Edit difference data

/---

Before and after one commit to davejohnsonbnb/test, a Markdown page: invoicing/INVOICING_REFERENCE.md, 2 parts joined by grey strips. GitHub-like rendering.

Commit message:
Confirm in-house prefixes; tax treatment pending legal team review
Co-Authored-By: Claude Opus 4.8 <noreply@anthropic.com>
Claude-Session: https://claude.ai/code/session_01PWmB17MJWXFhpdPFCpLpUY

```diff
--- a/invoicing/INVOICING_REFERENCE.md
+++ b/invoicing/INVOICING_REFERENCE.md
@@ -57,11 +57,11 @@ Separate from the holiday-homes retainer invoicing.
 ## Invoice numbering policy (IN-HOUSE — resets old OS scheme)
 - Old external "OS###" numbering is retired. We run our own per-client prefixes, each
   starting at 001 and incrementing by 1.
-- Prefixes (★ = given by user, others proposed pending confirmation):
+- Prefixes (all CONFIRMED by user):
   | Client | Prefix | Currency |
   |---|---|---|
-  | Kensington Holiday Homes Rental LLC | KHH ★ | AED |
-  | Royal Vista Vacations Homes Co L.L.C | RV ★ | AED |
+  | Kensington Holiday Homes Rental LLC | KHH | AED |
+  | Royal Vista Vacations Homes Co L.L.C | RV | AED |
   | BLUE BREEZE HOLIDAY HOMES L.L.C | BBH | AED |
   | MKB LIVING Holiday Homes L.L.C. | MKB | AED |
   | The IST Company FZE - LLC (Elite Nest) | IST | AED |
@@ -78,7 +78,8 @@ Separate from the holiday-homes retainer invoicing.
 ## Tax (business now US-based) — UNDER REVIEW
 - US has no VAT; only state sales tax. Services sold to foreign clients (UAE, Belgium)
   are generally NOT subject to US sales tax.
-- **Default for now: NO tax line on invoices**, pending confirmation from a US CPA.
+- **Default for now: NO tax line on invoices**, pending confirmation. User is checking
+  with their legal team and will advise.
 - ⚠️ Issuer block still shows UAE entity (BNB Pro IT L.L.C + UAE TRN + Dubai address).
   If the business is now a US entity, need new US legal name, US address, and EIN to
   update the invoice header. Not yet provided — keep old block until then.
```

\---

To do
Print the entries exactly. Include every one.

Solution to this task
Before and after one commit to davejohnsonbnb/test, a Markdown page: invoicing/INVOICING_REFERENCE.md, 2 parts joined by grey strips. GitHub-like rendering.

Commit message:
Confirm in-house prefixes; tax treatment pending legal team review
Co-Authored-By: Claude Opus 4.8 <noreply@anthropic.com>
Claude-Session: https://claude.ai/code/session_01PWmB17MJWXFhpdPFCpLpUY

```diff
--- a/invoicing/INVOICING_REFERENCE.md
+++ b/invoicing/INVOICING_REFERENCE.md
@@ -57,11 +57,11 @@ Separate from the holiday-homes retainer invoicing.
 ## Invoice numbering policy (IN-HOUSE — resets old OS scheme)
 - Old external "OS###" numbering is retired. We run our own per-client prefixes, each
   starting at 001 and incrementing by 1.
-- Prefixes (★ = given by user, others proposed pending confirmation):
+- Prefixes (all CONFIRMED by user):
   | Client | Prefix | Currency |
   |---|---|---|
-  | Kensington Holiday Homes Rental LLC | KHH ★ | AED |
-  | Royal Vista Vacations Homes Co L.L.C | RV ★ | AED |
+  | Kensington Holiday Homes Rental LLC | KHH | AED |
+  | Royal Vista Vacations Homes Co L.L.C | RV | AED |
   | BLUE BREEZE HOLIDAY HOMES L.L.C | BBH | AED |
   | MKB LIVING Holiday Homes L.L.C. | MKB | AED |
   | The IST Company FZE - LLC (Elite Nest) | IST | AED |
@@ -78,7 +78,8 @@ Separate from the holiday-homes retainer invoicing.
 ## Tax (business now US-based) — UNDER REVIEW
 - US has no VAT; only state sales tax. Services sold to foreign clients (UAE, Belgium)
   are generally NOT subject to US sales tax.
-- **Default for now: NO tax line on invoices**, pending confirmation from a US CPA.
+- **Default for now: NO tax line on invoices**, pending confirmation. User is checking
+  with their legal team and will advise.
 - ⚠️ Issuer block still shows UAE entity (BNB Pro IT L.L.C + UAE TRN + Dubai address).
   If the business is now a US entity, need new US legal name, US address, and EIN to
   update the invoice header. Not yet provided — keep old block until then.
```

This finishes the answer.